There are plenty of ways to tie Arborea to the freak folk and new American guitar movements that emerged in the early 21st century. Though the Maine-based husband-and-wife duo of Buck and Shanti Curran presented a halfway point between otherworldly female vocals à la Joanna Newsom and deeply disciplined guitar playing à la Jack Rose, the sum total was something altogether removed. In large part, the Currans belonged more directly to the lineage of musicians who grew out of the late-'50s folk revival, seeking to connect current music to ancient traditions, as opposed to using it as a vehicle for strictly personal expression, without sounding the least bit like revivalists.
Buck Curran served time in the Navy before settling in Norfolk, Virginia and getting a job at local guitar shop Ramblin' Conrad's. The store also acted as a local folk center and booked performances by musicians like Bert Jansch (of Pentangle), Mike Seeger (of the New Lost City Ramblers), and others.
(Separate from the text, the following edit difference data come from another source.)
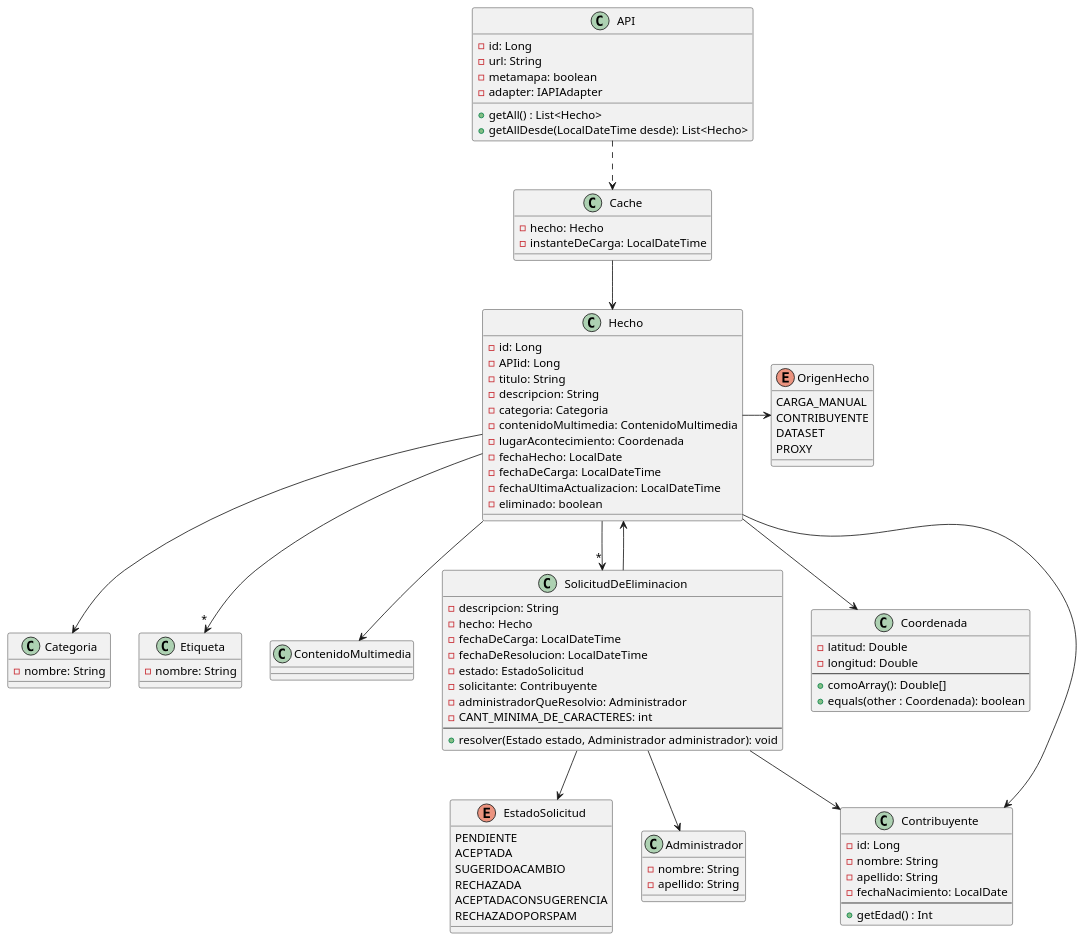
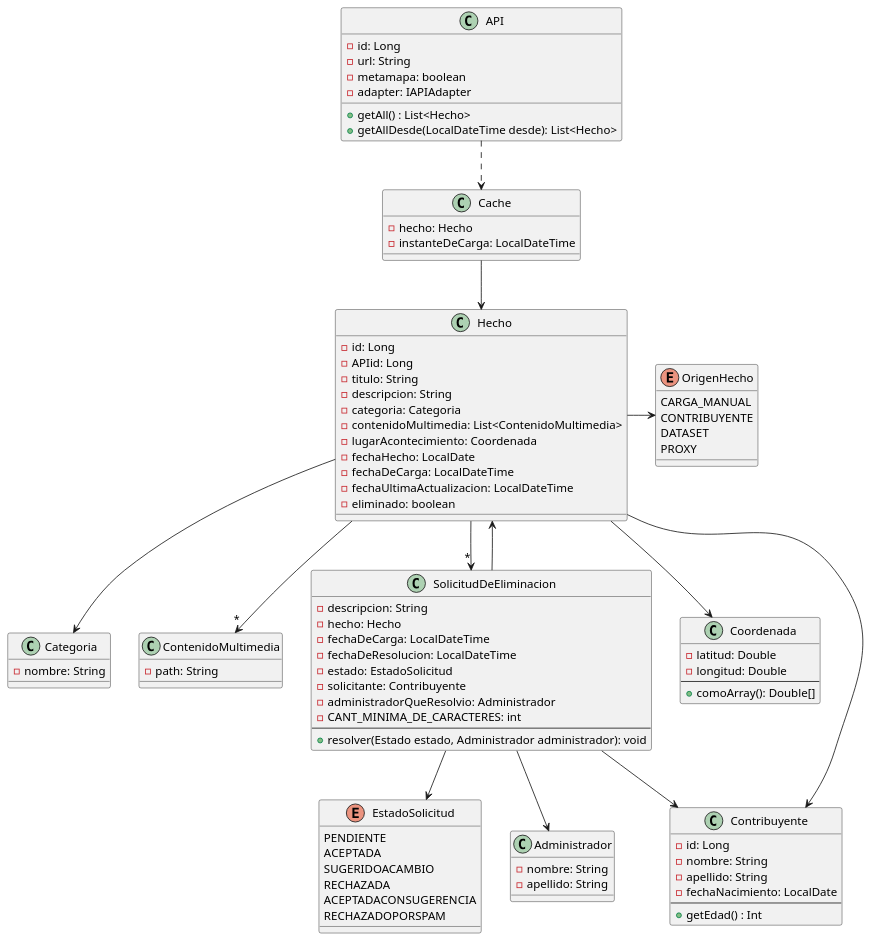
The diagram in fuente-proxy/ddcFuenteProxy.puml (faustorod1/MetaMapa), drawn with PlantUML before and after one commit. The commit also changed 15 other files, not shown here.

```diff
--- a/fuente-proxy/ddcFuenteProxy.puml
+++ b/fuente-proxy/ddcFuenteProxy.puml
@@ -1,111 +1,106 @@
 @startuml
 
 class Hecho{
 - id: Long
 - APIid: Long
 - titulo: String
 - descripcion: String
 - categoria: Categoria
-- contenidoMultimedia: ContenidoMultimedia
+- contenidoMultimedia: List<ContenidoMultimedia>
 - lugarAcontecimiento: Coordenada
 - fechaHecho: LocalDate
 - fechaDeCarga: LocalDateTime
 - fechaUltimaActualizacion: LocalDateTime
 - eliminado: boolean
 }
 
 enum OrigenHecho{
 CARGA_MANUAL
 CONTRIBUYENTE
 DATASET
 PROXY
 }
 
 class Categoria{
 - nombre: String
 }
 
-class Etiqueta{
-- nombre: String
-}
-
 class ContenidoMultimedia{
+- path: String
 }
 
 class SolicitudDeEliminacion{
 - descripcion: String
 - hecho: Hecho
 - fechaDeCarga: LocalDateTime
 - fechaDeResolucion: LocalDateTime
 - estado: EstadoSolicitud
 - solicitante: Contribuyente
 - administradorQueResolvio: Administrador
 - CANT_MINIMA_DE_CARACTERES: int
 --
 + resolver(Estado estado, Administrador administrador): void
 }
 
 enum EstadoSolicitud {
     PENDIENTE
     ACEPTADA
     SUGERIDOACAMBIO
     RECHAZADA
     ACEPTADACONSUGERENCIA
     RECHAZADOPORSPAM
 }
 
 
 class Coordenada{
 - latitud: Double
 - longitud: Double
 --
 + comoArray(): Double[]
-+ equals(other : Coordenada): boolean
 }
 
 class Administrador{
 - nombre: String
 - apellido: String
 }
 
 class Contribuyente{
 - id: Long
 - nombre: String
 - apellido: String
 - fechaNacimiento: LocalDate
 --
 + getEdad() : Int
 }
 
 class API{
--  id: Long
+- id: Long
 - url: String
 - metamapa: boolean
 - adapter: IAPIAdapter
 
 + getAll() : List<Hecho>
 + getAllDesde(LocalDateTime desde): List<Hecho>
 }
 
 class Cache {
-  - hecho: Hecho
-  - instanteDeCarga: LocalDateTime
-  }
+- hecho: Hecho
+- instanteDeCarga: LocalDateTime
+}
 
 Hecho --> Categoria
 Hecho --> Coordenada
 Hecho -->"*" SolicitudDeEliminacion
-Hecho --> ContenidoMultimedia
+Hecho -->"*" ContenidoMultimedia
 Hecho -r-> OrigenHecho
-Hecho -->"*" Etiqueta
 Hecho --> Contribuyente
 
 Cache --> Hecho
 API ..> Cache
 
 SolicitudDeEliminacion --> Hecho
 SolicitudDeEliminacion -d-> EstadoSolicitud
 SolicitudDeEliminacion --> Contribuyente
 SolicitudDeEliminacion --> Administrador
 
 @enduml
```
Curran mixed sound there, learned to become a luthier, and played in local blues bands. Following the marriage of Buck and Shanti Curran, the two moved to Maine, where they raised two children, and Buck worked building and repairing guitars. After more than a half-decade of marriage, in 2004, Buck purchased a banjo for Shanti, which came in a minor tuning, and the two began to make music together, quickly creating a small repertoire that blended Buck's studied chops with Shanti's haunting voice. They named themselves Arborea and, in 2006, self-released Wayfaring Summer.
The two began to tour extensively, preferring to play house shows and other more musician-oriented venues conducive to intimate performance. Using MySpace, they connected with the national network of bands that had found an audience in the wake of Devendra Banhart and Joanna Newsom's successes, including the Philadelphia label Language of Stone. Their sound broadened to include other instruments, including harmonium (played by Shanti), electric slide guitar, and ukulele. Buck produced a pair of compilation albums. Leaves of Life benefited African charities and featured Devendra Banhart, Alela Diane, and others. We Are All One, in the Sun was a tribute to guitarist Robbie Basho. Arborea, meanwhile, recorded several more albums, including 2006's House of Sticks and 2011's Red Planet, sometimes in collaboration with Espers cellist Helena Espvall. ~ Jesse Jarnow